I feel drunk, except I’ve had no alcohol, only short, bittersweet glasses of tea; ubiquitous refreshment on the streets of Istanbul. It doesn’t help, however, that I’m stood up in a Dolmus, the taxi-cum-buses that chug about the city, picking up anyone anywhere who flags them down en route. My friend, Colin and I, clutch at the handrails and grin at the madness of it all as the driver bumps and jerks his way through the traffic. It’s just one more moment in a sea of experiences that have happened today and, thinking back, it’s no surprise that I feel the way I do.

First off, it was Carsamba market, with its never ending tunnels of clothes and groceries that filled up my eyes and ears with colour and chatter. Then there were the crumbling buildings of Balat that caught my imagination, an old Jewish neighbourhood, where washing lines are strung out across the streets and children roam as free as the stray cats that call the area their home. And I’m frankly still a bit fazed by the shoe-shiner who reeled us in with his thank-you-for-picking-up-my-brush routine and offered to polish our shoes out of gratitude only to snatch a 20 note from my wallet after asking for a donation. In hindsight, however, it simply added a little extra adrenalin to the mix as well as reminding me that not only am I tourist here, but a very fortunate one too.

The sheer variety of experience has been a constant as we’ve explored the ever-changing quarters of the city and by the end of each day my head has been left spinning with a heady mix of information overload and travel-inspired glee. It’s this combination that has led to such a feeling of intoxication and it’s something I know will only continue as we are dropped off at a gondola station where we await a carriage up to the Pierre Loti café overlooking the Golden Horn and the cityscape at dusk.

Tomorrow, the hangover will surely kick in as I board the plane back to England. But I’m hoping that I can take home at least some of the sense of adventure that has characterised this trip, so that I might better appreciate the colours, sights and sounds that are everywhere in my own city, albeit in a less exotic fashion.

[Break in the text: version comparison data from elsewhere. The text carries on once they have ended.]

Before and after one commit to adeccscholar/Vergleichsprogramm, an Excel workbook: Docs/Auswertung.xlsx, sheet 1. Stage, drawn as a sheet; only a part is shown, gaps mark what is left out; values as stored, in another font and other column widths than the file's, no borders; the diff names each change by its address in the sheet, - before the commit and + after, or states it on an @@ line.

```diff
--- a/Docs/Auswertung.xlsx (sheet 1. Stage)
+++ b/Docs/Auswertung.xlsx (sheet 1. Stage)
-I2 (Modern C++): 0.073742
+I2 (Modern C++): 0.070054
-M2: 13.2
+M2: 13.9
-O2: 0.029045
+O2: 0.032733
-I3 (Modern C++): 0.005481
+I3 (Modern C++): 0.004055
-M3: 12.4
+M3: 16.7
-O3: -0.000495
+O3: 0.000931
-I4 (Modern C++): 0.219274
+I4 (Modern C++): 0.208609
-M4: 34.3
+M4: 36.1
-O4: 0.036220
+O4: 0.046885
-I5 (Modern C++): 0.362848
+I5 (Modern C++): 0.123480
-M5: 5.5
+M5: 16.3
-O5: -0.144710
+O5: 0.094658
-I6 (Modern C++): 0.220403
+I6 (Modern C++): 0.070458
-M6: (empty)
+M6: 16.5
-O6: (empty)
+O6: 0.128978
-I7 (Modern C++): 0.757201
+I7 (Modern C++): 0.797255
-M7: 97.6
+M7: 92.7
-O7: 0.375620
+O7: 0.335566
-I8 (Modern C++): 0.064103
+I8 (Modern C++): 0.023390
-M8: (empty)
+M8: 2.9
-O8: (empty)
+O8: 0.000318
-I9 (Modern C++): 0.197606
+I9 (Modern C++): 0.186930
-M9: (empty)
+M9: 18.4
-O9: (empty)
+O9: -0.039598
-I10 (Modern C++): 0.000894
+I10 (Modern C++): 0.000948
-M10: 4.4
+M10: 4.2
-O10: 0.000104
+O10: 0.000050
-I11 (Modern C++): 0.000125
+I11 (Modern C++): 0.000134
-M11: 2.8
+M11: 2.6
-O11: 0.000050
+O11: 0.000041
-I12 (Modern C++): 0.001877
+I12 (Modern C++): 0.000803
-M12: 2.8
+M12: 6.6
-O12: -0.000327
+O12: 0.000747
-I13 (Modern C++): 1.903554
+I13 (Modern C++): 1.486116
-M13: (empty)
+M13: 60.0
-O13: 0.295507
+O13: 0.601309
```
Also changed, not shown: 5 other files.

That way the trip never really ends.

(Written for the Telegraph’s ‘Just Back’ travel writing competition)